---------- Extracted data
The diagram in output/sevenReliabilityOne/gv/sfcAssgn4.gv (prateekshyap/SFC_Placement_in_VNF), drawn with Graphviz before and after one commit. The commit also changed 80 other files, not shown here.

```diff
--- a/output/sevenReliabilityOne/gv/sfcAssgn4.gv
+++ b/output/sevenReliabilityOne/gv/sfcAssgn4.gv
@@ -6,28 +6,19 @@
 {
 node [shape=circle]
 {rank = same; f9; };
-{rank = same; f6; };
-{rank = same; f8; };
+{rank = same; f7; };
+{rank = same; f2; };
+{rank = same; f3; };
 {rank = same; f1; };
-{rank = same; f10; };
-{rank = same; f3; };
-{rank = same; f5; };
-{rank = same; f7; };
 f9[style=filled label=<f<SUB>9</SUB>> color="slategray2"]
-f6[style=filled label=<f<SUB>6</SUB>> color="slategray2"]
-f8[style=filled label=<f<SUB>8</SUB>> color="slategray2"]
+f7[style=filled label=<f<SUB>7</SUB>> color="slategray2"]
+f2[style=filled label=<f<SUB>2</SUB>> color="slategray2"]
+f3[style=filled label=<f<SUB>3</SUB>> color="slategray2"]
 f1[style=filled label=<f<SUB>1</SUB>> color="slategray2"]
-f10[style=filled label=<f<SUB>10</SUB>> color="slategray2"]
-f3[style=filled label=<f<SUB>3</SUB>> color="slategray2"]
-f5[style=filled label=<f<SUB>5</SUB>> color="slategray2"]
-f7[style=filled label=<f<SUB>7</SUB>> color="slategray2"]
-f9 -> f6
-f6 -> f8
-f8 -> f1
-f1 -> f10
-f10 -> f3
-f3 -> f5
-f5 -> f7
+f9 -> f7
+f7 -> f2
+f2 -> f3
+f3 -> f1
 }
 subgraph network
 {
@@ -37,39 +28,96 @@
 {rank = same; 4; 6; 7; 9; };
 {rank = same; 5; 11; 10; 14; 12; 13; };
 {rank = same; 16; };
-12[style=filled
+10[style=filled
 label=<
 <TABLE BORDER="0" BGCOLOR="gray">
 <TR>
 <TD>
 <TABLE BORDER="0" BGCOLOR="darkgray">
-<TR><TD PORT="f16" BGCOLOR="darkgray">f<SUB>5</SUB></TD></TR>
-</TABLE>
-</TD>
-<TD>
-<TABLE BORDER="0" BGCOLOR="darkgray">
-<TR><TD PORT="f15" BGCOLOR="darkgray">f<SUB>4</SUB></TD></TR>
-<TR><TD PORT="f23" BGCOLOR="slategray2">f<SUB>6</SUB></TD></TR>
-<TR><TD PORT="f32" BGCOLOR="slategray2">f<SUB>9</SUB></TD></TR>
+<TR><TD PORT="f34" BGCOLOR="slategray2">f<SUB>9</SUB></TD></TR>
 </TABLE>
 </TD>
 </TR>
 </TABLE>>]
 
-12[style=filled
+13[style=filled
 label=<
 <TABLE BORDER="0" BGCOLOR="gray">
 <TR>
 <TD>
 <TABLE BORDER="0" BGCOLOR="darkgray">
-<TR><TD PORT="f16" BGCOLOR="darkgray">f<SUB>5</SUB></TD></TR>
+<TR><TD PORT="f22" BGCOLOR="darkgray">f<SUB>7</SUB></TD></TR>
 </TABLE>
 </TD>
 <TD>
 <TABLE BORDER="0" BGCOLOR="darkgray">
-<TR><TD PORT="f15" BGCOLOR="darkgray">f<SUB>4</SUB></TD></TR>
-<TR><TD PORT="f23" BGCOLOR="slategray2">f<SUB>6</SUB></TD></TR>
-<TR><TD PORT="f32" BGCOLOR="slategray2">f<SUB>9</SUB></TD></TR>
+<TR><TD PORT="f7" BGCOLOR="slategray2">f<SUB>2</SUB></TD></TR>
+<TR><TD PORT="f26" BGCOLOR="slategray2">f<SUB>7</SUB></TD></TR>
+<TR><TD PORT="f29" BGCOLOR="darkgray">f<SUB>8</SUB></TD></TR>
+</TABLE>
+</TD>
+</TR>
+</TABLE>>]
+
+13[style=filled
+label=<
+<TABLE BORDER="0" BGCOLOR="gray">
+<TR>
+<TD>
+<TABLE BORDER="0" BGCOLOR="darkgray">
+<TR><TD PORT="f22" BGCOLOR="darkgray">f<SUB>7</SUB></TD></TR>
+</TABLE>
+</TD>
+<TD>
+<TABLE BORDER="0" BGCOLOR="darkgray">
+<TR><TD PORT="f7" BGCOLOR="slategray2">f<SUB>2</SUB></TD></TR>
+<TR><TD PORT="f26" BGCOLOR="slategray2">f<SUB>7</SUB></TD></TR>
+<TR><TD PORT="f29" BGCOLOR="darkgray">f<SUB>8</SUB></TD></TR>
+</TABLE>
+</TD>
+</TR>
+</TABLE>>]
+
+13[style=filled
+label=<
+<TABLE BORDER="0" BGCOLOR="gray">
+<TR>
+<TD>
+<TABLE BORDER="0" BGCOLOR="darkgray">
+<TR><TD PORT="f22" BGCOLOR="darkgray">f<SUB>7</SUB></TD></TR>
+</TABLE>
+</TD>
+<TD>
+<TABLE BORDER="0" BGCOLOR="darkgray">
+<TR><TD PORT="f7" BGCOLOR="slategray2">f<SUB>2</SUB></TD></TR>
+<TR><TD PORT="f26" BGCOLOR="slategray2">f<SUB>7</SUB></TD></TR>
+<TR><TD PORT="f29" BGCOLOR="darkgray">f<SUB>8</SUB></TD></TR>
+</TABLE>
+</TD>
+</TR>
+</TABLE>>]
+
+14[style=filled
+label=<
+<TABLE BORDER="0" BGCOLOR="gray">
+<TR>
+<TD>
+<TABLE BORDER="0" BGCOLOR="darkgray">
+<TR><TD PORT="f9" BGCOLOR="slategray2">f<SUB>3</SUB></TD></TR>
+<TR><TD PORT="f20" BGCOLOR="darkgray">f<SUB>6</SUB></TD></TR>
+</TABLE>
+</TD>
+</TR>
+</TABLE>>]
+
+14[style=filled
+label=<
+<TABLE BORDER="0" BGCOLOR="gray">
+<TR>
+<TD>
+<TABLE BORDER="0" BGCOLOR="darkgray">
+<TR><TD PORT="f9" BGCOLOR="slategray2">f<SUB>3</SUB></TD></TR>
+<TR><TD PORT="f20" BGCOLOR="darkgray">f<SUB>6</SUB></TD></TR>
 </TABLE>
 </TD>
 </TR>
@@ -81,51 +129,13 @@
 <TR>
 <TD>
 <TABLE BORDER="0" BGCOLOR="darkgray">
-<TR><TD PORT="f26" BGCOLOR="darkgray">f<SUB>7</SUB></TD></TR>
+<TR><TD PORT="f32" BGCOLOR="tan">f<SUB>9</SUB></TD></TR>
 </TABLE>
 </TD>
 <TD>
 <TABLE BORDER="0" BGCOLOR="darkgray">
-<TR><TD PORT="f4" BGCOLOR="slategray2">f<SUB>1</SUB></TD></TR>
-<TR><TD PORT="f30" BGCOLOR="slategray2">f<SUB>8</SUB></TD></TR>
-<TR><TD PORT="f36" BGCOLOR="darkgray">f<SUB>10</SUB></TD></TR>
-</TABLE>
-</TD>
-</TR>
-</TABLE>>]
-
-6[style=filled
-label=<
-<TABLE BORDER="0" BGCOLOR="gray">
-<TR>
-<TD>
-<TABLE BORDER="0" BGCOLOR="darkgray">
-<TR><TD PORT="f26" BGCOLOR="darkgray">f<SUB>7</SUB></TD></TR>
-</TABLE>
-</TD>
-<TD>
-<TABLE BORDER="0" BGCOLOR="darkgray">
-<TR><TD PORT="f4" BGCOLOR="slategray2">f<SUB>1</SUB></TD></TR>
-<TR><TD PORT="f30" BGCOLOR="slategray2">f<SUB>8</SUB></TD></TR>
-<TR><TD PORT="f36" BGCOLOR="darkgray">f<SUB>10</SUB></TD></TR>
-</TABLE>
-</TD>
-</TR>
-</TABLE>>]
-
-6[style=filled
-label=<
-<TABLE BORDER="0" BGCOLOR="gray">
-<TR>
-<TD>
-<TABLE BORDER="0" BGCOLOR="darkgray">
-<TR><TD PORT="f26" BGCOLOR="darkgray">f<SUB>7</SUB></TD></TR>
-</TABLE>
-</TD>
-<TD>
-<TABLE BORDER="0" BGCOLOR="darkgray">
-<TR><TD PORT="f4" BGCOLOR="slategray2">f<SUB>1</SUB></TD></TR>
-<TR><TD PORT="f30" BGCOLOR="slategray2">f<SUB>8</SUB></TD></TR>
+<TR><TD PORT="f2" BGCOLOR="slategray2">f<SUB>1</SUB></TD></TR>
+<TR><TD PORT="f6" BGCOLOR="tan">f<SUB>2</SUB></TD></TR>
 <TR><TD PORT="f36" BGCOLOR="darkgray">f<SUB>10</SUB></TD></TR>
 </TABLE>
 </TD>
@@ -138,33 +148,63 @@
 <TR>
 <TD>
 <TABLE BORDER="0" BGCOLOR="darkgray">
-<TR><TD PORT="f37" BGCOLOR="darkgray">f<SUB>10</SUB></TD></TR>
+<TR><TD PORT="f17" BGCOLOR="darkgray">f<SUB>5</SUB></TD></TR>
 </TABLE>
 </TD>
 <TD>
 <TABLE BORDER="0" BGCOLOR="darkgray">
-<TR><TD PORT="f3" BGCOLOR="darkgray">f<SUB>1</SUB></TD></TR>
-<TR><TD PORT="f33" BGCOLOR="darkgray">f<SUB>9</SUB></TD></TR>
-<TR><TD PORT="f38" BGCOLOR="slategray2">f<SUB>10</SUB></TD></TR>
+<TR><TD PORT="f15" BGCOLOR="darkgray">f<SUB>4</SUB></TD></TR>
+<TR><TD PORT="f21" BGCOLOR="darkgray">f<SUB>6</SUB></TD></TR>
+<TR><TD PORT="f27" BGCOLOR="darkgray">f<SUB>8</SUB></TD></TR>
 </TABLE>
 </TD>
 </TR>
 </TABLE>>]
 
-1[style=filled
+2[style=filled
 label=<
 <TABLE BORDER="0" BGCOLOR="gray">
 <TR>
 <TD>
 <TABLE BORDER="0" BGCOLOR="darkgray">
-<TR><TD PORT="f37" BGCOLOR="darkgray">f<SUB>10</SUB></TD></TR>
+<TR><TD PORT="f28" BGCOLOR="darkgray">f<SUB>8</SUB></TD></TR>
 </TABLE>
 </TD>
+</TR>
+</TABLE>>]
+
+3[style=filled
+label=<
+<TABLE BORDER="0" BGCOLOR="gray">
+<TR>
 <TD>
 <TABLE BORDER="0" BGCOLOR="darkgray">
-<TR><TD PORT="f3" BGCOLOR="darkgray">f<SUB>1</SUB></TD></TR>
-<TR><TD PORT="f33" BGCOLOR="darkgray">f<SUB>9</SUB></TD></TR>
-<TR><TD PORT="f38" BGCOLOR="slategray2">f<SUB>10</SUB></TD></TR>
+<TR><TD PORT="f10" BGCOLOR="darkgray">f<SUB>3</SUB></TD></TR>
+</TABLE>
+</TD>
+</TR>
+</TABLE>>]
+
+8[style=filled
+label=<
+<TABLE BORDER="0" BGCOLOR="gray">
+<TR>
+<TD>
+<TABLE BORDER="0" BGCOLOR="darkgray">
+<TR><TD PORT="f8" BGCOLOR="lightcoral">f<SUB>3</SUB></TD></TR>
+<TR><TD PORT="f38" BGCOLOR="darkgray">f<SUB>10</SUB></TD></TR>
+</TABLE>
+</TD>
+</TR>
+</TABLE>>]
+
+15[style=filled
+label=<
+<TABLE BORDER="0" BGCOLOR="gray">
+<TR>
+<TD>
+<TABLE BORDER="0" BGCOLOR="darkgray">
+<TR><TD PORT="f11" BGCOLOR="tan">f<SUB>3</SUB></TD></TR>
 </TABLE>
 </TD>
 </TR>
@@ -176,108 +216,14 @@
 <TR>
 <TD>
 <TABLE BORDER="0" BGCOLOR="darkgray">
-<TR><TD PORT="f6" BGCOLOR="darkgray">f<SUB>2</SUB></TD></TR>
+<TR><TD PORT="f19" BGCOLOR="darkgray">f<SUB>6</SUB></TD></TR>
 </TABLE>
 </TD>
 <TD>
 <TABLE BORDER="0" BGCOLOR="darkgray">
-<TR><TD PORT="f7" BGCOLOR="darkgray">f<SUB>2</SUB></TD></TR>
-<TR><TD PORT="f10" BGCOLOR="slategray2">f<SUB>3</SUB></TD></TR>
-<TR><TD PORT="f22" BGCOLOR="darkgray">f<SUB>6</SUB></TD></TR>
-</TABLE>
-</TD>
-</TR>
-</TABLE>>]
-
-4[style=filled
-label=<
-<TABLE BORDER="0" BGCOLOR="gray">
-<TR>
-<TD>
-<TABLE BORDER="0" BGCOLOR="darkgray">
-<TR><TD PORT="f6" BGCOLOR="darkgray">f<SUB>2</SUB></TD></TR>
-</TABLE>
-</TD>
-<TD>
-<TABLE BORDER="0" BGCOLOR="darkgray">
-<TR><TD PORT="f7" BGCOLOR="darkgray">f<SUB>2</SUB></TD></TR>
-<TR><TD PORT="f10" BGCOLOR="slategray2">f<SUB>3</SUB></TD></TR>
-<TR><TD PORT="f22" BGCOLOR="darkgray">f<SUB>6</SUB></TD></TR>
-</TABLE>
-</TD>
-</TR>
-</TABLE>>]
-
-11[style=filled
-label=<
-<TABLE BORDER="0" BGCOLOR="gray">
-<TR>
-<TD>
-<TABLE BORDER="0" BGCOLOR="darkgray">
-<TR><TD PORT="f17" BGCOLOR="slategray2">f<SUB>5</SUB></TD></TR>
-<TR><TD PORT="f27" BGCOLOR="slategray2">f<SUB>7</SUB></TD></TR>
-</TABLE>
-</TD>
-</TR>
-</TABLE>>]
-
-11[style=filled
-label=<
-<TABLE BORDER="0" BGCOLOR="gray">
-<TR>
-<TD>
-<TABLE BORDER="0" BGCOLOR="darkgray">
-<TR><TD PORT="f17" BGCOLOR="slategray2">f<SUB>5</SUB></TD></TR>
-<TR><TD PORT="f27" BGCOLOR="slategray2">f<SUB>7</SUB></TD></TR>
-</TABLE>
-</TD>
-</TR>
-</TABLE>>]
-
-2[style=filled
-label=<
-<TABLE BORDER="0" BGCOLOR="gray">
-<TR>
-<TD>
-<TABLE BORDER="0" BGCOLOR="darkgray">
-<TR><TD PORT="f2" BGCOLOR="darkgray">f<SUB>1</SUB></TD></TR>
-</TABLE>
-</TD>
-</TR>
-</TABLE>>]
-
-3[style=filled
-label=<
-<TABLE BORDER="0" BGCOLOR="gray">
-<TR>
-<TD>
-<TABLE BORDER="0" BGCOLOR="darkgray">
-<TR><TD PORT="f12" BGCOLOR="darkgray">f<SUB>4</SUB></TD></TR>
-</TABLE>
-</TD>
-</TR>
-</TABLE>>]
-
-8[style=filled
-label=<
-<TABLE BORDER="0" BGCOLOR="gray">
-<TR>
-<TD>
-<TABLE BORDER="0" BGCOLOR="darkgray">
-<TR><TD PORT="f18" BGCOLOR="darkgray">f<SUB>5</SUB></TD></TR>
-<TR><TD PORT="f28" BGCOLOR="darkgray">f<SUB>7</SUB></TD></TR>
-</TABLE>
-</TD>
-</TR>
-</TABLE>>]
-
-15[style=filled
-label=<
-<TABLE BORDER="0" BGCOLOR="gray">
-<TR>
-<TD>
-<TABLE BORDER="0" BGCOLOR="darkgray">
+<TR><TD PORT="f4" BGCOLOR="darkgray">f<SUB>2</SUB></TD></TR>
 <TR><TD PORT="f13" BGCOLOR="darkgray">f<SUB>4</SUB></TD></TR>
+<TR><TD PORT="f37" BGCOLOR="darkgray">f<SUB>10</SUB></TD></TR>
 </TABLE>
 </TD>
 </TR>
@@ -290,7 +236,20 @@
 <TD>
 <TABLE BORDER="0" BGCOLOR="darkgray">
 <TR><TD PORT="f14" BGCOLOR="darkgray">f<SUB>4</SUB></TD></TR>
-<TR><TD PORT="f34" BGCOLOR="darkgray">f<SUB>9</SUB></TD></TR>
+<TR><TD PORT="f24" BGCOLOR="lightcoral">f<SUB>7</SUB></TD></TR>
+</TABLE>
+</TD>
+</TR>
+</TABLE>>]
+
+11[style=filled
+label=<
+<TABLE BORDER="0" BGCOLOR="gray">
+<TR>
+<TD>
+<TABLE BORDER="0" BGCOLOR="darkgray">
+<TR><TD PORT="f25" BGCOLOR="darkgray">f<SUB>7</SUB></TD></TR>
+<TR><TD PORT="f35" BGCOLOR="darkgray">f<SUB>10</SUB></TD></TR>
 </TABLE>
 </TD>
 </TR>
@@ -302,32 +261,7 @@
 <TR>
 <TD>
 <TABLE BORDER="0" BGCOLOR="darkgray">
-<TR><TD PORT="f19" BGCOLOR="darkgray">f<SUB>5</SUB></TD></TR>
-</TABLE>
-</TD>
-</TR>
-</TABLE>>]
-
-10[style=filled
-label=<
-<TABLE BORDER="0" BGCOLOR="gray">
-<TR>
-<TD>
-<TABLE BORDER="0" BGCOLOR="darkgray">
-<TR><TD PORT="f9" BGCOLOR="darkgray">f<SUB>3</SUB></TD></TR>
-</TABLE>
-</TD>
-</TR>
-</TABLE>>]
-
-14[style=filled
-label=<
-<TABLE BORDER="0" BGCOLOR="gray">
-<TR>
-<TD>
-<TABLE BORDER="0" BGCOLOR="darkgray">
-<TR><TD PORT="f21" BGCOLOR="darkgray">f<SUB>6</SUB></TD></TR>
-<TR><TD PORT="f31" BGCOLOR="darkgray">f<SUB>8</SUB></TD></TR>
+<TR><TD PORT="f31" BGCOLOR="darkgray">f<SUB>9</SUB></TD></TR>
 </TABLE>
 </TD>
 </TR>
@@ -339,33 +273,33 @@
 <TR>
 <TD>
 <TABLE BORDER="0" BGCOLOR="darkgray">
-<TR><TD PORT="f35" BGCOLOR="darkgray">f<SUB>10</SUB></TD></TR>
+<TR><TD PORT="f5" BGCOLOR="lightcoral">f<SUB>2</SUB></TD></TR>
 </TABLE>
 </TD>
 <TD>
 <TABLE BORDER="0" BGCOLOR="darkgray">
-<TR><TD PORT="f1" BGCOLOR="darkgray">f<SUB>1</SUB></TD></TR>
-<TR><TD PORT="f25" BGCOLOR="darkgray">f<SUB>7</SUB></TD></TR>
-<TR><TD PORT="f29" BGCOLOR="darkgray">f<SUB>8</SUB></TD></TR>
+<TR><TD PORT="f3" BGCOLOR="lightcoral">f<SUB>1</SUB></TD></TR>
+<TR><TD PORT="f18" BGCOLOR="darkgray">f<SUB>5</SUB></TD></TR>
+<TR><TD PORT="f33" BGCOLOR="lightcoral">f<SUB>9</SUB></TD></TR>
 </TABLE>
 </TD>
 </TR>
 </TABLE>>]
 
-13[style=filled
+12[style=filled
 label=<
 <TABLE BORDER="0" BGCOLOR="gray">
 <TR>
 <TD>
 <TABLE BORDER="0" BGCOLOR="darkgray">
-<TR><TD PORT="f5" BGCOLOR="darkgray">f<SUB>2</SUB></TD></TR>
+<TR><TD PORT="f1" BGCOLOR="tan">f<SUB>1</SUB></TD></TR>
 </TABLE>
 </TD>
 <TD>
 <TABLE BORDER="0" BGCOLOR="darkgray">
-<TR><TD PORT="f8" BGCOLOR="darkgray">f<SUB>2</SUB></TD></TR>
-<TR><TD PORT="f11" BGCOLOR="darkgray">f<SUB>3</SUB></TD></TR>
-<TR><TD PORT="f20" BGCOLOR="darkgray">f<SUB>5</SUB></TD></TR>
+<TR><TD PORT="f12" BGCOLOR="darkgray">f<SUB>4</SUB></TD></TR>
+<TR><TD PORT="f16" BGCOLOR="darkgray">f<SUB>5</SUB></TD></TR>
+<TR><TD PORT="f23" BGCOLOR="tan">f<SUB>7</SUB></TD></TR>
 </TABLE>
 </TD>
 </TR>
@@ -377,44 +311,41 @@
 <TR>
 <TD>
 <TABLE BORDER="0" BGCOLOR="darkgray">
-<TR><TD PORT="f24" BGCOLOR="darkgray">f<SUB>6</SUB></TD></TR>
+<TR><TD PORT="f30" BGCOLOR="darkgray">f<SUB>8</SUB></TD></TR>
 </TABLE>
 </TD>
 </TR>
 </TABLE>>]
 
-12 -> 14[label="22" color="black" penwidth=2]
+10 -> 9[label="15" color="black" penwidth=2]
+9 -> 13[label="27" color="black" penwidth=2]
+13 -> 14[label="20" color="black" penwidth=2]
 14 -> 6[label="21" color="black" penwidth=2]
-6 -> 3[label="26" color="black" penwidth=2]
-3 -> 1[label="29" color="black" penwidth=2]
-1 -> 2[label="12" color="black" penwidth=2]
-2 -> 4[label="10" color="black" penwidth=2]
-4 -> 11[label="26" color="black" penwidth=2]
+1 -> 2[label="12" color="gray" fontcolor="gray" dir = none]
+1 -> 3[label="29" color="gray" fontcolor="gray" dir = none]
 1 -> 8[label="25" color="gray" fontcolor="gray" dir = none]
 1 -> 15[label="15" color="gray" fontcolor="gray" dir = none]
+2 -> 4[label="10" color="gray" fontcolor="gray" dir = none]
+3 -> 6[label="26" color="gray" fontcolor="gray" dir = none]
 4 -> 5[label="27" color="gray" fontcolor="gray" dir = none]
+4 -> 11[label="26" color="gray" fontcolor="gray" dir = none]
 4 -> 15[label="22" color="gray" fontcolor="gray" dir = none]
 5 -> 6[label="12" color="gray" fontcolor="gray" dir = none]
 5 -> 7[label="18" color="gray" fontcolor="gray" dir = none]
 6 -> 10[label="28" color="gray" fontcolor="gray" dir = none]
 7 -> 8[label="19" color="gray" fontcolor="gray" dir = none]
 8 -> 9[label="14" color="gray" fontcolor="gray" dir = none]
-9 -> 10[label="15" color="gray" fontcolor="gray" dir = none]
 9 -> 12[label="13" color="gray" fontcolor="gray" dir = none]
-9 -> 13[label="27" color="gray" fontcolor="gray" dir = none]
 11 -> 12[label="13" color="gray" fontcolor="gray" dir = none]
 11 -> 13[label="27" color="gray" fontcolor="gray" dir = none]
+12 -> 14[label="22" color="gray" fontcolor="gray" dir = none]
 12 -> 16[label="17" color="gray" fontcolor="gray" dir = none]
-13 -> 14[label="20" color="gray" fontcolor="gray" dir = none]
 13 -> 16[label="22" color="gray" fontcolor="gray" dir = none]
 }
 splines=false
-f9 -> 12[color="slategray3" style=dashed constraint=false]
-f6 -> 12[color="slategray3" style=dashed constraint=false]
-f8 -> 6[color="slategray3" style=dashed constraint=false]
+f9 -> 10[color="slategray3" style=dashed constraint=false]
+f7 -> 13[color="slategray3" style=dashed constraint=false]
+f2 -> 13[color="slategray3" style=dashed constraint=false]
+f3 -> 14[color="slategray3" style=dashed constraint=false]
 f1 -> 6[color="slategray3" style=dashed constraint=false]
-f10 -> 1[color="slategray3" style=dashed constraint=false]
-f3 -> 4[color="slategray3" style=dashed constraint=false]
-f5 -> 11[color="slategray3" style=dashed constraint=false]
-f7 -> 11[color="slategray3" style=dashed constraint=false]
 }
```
--------------------
Your task:
Show all of the lines above in which "lightcoral" is present.

The completed task:
+<TR><TD PORT="f8" BGCOLOR="lightcoral">f<SUB>3</SUB></TD></TR>
+<TR><TD PORT="f24" BGCOLOR="lightcoral">f<SUB>7</SUB></TD></TR>
+<TR><TD PORT="f5" BGCOLOR="lightcoral">f<SUB>2</SUB></TD></TR>
+<TR><TD PORT="f3" BGCOLOR="lightcoral">f<SUB>1</SUB></TD></TR>
+<TR><TD PORT="f33" BGCOLOR="lightcoral">f<SUB>9</SUB></TD></TR>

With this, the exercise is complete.